- **WORK REQUIRED**:
Please copy each line below that contains the string "reprdigraph".

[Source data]
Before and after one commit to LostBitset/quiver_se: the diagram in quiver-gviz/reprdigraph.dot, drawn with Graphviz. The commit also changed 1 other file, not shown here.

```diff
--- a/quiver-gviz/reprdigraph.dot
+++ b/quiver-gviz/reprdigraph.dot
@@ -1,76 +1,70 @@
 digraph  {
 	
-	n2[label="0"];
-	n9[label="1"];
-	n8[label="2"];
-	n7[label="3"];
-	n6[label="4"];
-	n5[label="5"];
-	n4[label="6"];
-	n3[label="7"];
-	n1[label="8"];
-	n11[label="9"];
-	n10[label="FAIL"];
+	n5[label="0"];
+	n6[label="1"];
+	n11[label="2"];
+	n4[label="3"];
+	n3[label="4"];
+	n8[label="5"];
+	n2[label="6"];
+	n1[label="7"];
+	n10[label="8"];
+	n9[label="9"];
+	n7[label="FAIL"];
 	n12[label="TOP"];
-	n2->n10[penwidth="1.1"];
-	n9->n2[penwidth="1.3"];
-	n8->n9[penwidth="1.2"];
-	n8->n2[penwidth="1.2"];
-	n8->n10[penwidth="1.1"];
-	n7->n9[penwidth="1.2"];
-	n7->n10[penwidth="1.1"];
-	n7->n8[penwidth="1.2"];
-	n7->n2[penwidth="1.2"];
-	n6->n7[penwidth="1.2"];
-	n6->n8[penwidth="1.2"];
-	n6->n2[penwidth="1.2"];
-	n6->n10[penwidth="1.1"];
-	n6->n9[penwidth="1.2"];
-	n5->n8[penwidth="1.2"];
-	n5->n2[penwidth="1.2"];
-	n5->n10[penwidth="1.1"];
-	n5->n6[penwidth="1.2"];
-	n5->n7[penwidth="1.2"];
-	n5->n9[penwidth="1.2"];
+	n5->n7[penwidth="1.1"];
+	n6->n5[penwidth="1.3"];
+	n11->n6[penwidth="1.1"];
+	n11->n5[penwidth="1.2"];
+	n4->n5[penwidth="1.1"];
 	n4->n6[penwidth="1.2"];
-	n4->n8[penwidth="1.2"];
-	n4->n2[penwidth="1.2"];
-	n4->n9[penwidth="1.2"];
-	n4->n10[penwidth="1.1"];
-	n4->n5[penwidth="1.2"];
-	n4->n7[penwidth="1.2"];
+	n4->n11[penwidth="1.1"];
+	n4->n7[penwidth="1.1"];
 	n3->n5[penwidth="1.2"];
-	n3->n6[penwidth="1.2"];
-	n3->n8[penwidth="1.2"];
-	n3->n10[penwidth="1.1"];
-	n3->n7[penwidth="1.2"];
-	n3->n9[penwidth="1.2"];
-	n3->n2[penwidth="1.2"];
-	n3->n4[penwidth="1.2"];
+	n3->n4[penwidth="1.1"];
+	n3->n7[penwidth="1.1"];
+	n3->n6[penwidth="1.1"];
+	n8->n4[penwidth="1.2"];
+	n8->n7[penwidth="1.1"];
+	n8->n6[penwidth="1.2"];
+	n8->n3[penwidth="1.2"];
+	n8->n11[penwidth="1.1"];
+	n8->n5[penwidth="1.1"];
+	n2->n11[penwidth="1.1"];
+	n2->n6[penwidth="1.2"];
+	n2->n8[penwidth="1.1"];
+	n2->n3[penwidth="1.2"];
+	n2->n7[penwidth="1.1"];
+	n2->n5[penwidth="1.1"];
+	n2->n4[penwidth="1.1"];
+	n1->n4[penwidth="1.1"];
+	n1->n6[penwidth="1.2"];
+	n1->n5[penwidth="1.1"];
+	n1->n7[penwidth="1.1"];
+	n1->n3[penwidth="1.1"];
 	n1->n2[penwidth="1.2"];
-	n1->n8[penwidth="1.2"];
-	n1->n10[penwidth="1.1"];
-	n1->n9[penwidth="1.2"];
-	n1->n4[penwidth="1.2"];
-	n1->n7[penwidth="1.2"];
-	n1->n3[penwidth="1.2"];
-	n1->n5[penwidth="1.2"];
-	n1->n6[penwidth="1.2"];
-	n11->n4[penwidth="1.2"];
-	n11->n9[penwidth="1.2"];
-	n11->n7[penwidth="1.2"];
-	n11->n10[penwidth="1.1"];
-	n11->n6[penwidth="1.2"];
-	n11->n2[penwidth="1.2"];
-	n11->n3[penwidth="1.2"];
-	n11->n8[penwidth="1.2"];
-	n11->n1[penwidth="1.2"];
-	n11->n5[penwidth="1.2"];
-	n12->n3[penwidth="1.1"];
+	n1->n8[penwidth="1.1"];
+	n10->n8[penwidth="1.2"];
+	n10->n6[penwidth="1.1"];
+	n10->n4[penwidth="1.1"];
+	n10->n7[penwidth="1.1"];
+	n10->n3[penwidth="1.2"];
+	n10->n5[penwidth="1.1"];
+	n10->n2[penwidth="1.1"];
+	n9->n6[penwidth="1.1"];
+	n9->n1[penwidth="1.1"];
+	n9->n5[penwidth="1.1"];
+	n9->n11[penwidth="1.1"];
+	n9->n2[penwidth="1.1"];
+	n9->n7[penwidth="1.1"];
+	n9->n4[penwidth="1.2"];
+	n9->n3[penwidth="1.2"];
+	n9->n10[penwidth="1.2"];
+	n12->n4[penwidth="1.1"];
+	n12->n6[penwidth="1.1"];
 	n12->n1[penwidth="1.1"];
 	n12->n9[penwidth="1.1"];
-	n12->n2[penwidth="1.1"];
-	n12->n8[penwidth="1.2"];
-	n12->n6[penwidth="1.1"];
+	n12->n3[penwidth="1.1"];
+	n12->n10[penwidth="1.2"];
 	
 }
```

- **SOLUTION TO THE EXERCISE**:
Before and after one commit to LostBitset/quiver_se: the diagram in quiver-gviz/reprdigraph.dot, drawn with Graphviz. The commit also changed 1 other file, not shown here.
--- a/quiver-gviz/reprdigraph.dot
+++ b/quiver-gviz/reprdigraph.dot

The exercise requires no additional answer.